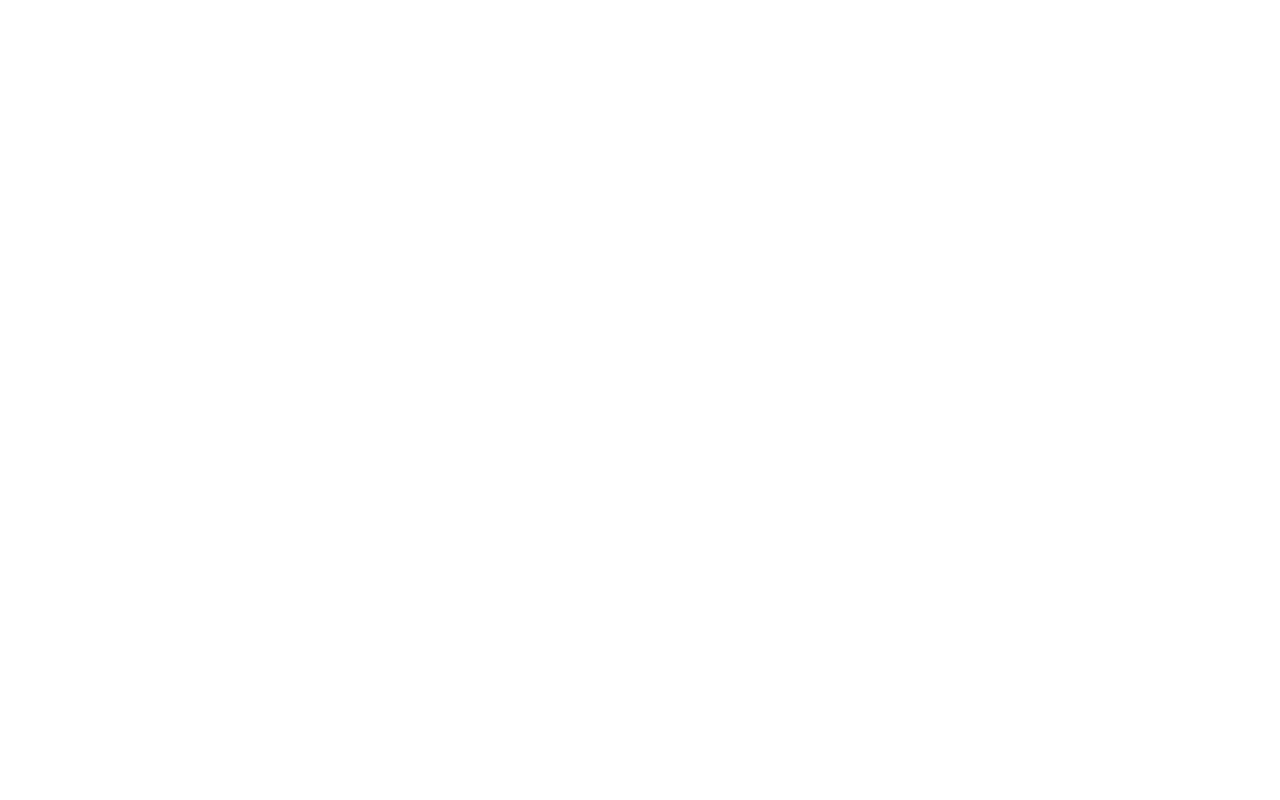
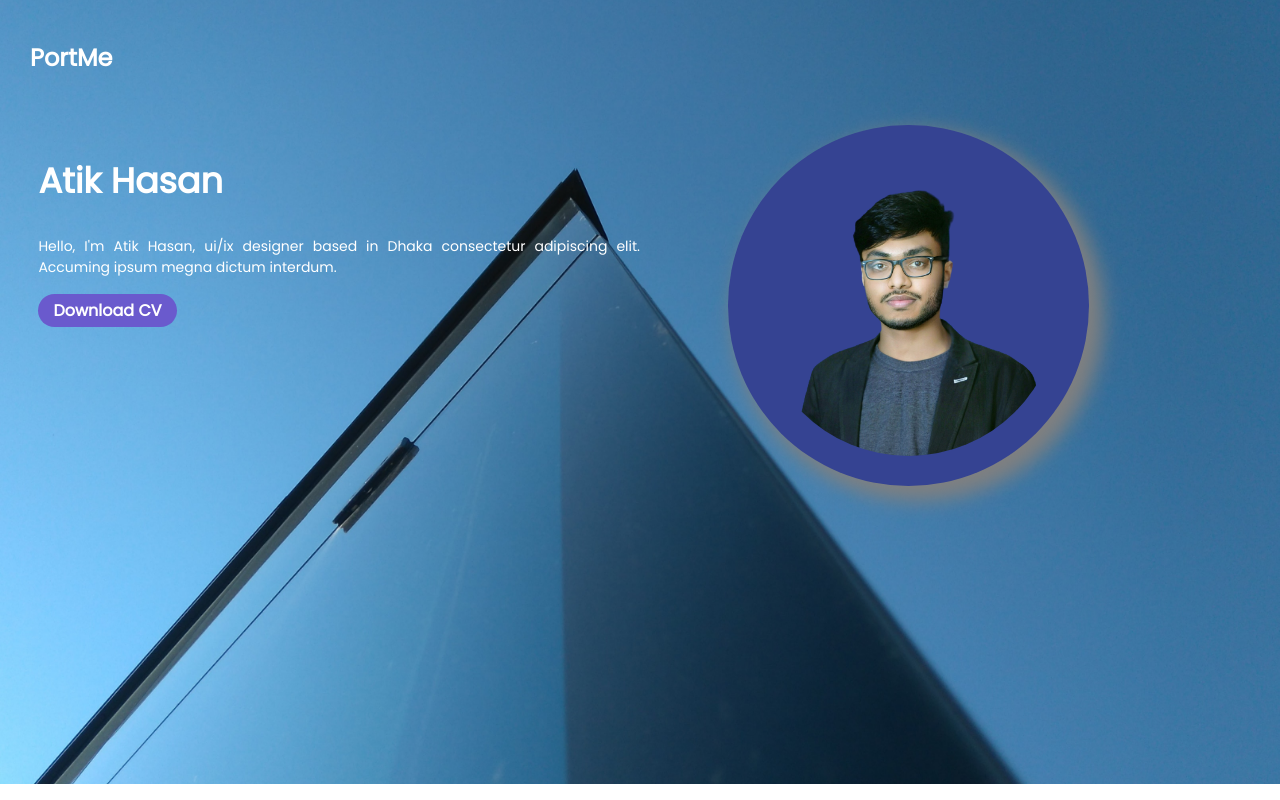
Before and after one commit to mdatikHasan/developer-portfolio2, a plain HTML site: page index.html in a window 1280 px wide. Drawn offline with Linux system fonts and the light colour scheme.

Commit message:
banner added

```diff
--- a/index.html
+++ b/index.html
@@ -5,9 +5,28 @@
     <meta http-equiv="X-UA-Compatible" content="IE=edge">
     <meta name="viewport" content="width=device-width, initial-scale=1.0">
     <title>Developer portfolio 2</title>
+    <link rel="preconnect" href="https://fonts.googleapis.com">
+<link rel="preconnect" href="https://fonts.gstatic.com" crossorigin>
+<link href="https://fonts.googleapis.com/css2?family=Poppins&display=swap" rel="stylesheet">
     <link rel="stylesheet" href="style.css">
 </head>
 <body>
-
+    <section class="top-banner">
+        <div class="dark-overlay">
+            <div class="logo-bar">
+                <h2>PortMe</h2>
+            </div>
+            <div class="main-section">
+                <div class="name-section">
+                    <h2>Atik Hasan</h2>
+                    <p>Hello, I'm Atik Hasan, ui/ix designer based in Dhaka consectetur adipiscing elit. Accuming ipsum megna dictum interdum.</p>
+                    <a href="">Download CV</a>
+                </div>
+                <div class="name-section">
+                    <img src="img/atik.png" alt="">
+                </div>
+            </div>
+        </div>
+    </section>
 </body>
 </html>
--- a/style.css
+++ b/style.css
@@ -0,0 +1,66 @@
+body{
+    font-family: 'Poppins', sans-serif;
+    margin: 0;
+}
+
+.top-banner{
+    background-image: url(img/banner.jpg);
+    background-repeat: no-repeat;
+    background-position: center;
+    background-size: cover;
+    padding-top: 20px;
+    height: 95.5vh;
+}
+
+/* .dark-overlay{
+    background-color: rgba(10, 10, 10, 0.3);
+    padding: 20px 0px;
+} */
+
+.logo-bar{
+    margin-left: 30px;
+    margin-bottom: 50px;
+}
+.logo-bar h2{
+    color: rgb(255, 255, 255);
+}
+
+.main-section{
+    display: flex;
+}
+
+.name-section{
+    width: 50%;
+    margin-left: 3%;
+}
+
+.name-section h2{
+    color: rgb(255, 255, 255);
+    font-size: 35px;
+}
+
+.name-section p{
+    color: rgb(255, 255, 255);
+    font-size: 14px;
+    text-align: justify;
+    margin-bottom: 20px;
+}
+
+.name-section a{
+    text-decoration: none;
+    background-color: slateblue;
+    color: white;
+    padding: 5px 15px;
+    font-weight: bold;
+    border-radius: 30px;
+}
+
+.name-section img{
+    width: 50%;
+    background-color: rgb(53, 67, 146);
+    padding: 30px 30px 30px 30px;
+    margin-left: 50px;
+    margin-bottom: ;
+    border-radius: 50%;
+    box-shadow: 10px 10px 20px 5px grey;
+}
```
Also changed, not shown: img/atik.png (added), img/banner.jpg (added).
○ ○ ○ ○
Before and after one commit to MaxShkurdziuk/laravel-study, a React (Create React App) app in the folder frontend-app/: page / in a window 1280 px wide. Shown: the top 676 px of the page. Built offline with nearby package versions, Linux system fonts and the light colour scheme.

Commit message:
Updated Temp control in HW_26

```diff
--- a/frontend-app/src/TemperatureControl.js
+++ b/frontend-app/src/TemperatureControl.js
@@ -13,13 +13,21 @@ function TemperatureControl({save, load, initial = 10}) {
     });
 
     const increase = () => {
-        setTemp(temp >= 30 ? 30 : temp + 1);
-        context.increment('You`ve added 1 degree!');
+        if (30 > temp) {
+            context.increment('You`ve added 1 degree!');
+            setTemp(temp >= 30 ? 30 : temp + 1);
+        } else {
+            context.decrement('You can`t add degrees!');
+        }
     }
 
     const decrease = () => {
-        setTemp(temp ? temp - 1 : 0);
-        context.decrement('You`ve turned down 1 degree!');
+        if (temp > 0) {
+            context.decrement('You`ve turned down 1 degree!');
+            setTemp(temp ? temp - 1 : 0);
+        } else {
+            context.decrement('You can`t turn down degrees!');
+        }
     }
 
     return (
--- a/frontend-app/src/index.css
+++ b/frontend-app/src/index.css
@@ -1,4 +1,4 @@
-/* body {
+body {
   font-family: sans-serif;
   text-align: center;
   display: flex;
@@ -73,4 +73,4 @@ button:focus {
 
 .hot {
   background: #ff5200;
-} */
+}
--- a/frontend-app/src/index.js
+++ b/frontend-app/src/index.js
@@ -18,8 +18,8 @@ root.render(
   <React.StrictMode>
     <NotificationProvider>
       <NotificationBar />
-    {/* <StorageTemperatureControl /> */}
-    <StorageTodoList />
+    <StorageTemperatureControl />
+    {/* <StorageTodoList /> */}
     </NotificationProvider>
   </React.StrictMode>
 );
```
○ ○ ○ ○
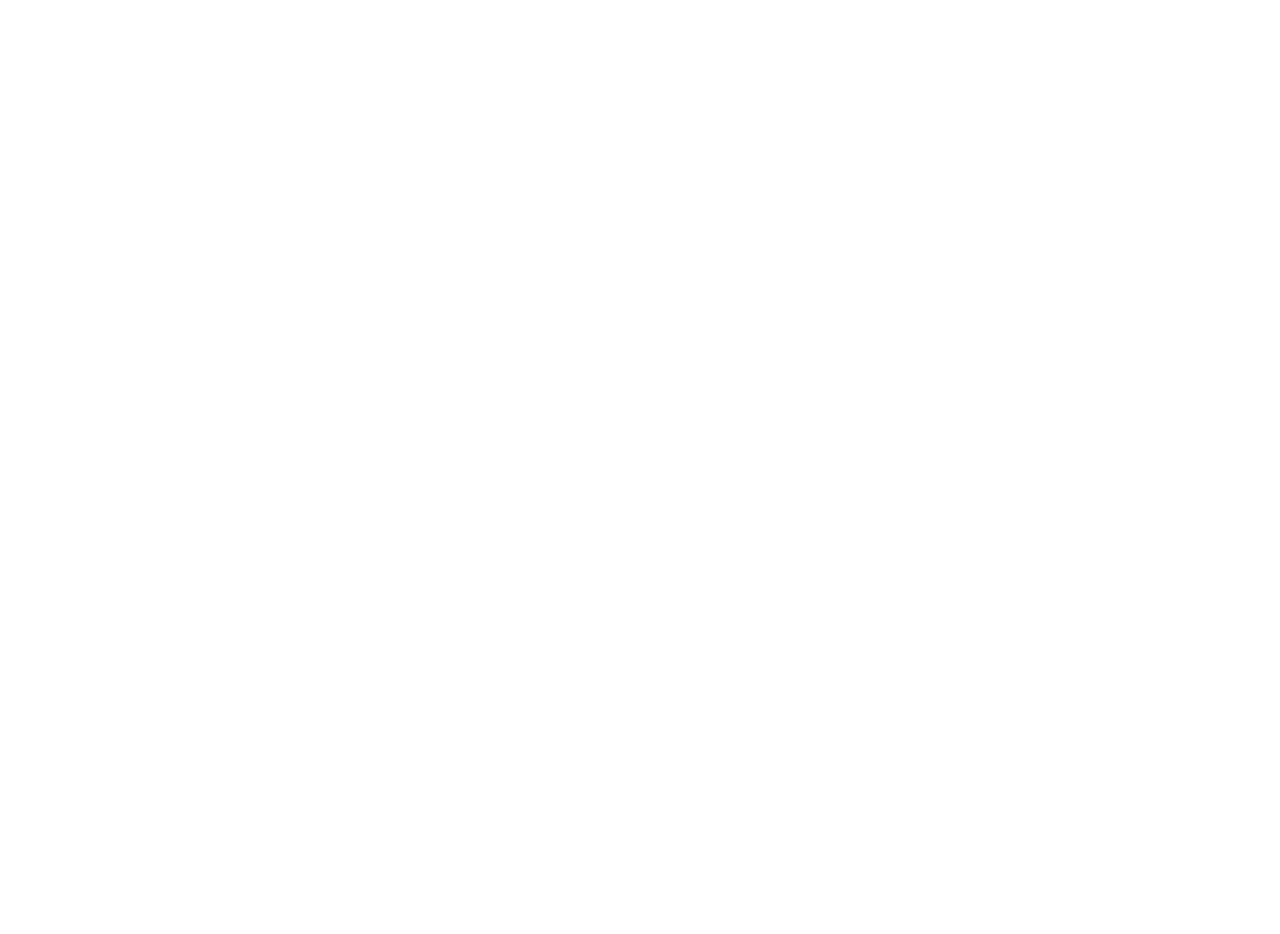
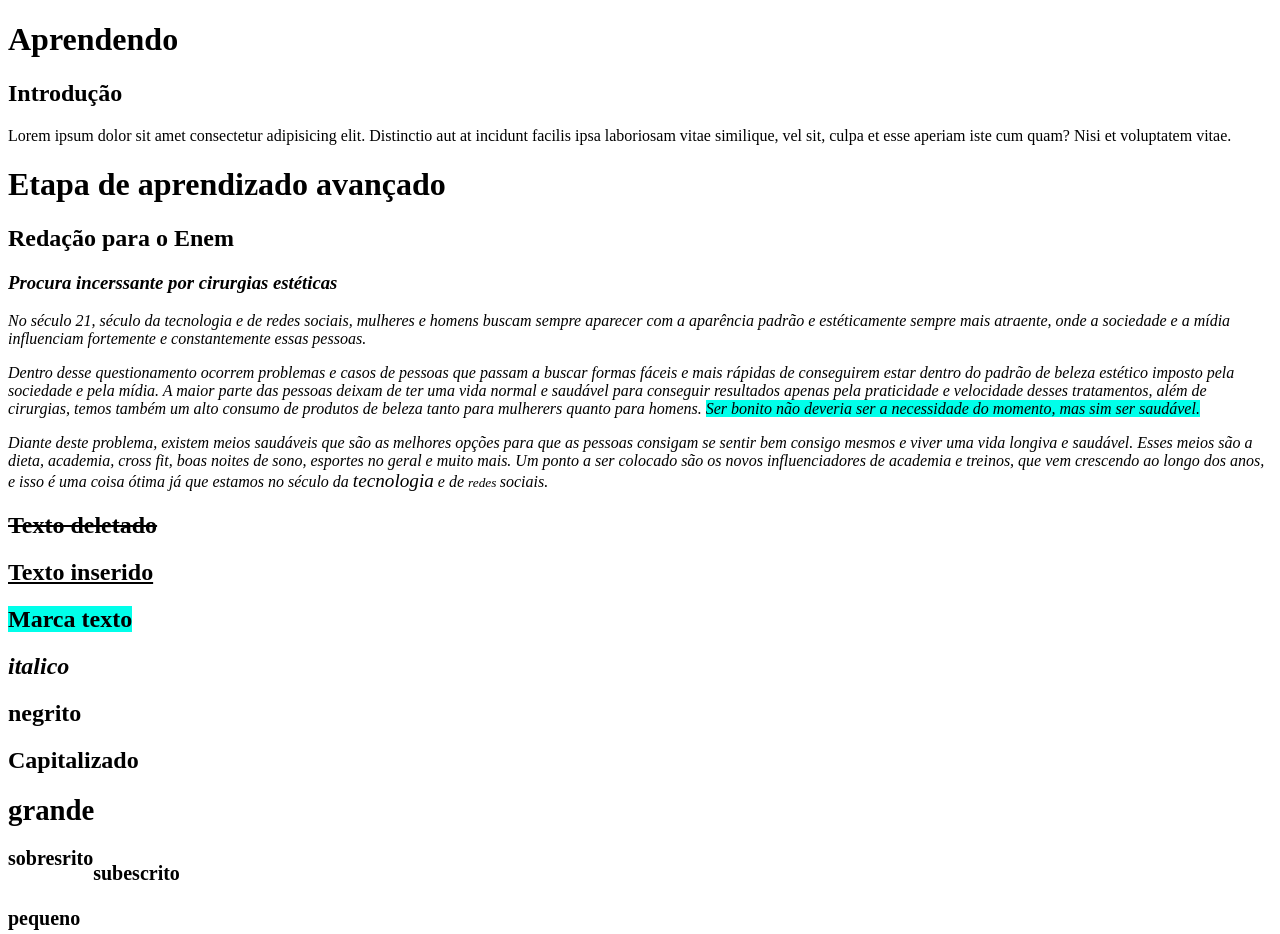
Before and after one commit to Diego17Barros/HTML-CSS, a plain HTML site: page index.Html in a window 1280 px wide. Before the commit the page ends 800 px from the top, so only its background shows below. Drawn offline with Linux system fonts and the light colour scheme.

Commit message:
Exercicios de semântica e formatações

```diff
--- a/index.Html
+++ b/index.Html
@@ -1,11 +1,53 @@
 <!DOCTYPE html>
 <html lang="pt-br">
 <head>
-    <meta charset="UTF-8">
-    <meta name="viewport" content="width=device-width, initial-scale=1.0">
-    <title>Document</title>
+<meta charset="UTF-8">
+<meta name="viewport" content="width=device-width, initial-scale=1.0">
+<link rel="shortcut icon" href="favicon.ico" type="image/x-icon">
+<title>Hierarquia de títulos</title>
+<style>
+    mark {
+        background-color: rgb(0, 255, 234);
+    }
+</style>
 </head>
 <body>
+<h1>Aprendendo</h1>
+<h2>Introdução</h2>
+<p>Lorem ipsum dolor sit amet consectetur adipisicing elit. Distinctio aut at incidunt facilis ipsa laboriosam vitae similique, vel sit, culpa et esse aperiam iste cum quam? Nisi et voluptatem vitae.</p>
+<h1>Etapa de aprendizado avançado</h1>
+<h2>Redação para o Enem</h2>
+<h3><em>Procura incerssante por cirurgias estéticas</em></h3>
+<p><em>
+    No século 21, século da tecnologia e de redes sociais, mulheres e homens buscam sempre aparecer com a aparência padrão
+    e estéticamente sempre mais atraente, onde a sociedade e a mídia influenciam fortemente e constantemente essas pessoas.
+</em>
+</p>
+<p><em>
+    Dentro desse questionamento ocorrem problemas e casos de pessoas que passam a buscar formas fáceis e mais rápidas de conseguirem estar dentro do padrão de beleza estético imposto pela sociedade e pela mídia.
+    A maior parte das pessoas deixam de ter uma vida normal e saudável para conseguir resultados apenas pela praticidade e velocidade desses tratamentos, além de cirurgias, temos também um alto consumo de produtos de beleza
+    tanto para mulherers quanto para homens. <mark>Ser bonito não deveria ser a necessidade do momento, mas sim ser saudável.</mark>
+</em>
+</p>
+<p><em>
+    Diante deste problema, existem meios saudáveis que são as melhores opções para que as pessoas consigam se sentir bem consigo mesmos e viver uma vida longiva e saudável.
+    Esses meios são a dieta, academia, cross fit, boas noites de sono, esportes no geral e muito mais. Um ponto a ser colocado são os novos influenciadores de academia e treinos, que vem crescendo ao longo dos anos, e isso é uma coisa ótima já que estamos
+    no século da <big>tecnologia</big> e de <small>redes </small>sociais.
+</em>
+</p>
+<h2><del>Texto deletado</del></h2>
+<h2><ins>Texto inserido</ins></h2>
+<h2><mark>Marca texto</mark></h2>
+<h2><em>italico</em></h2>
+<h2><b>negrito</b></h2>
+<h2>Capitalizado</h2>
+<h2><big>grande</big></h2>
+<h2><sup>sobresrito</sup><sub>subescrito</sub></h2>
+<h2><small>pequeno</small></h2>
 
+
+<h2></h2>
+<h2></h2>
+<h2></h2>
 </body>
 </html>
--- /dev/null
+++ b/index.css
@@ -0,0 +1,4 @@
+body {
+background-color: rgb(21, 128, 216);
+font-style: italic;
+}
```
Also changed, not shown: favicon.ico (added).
○ ○ ○ ○
▶ [Exercise goal] How many lines in these entries hold the string "turned"? Answer with the number alone.

▶ [Reply to the task] 2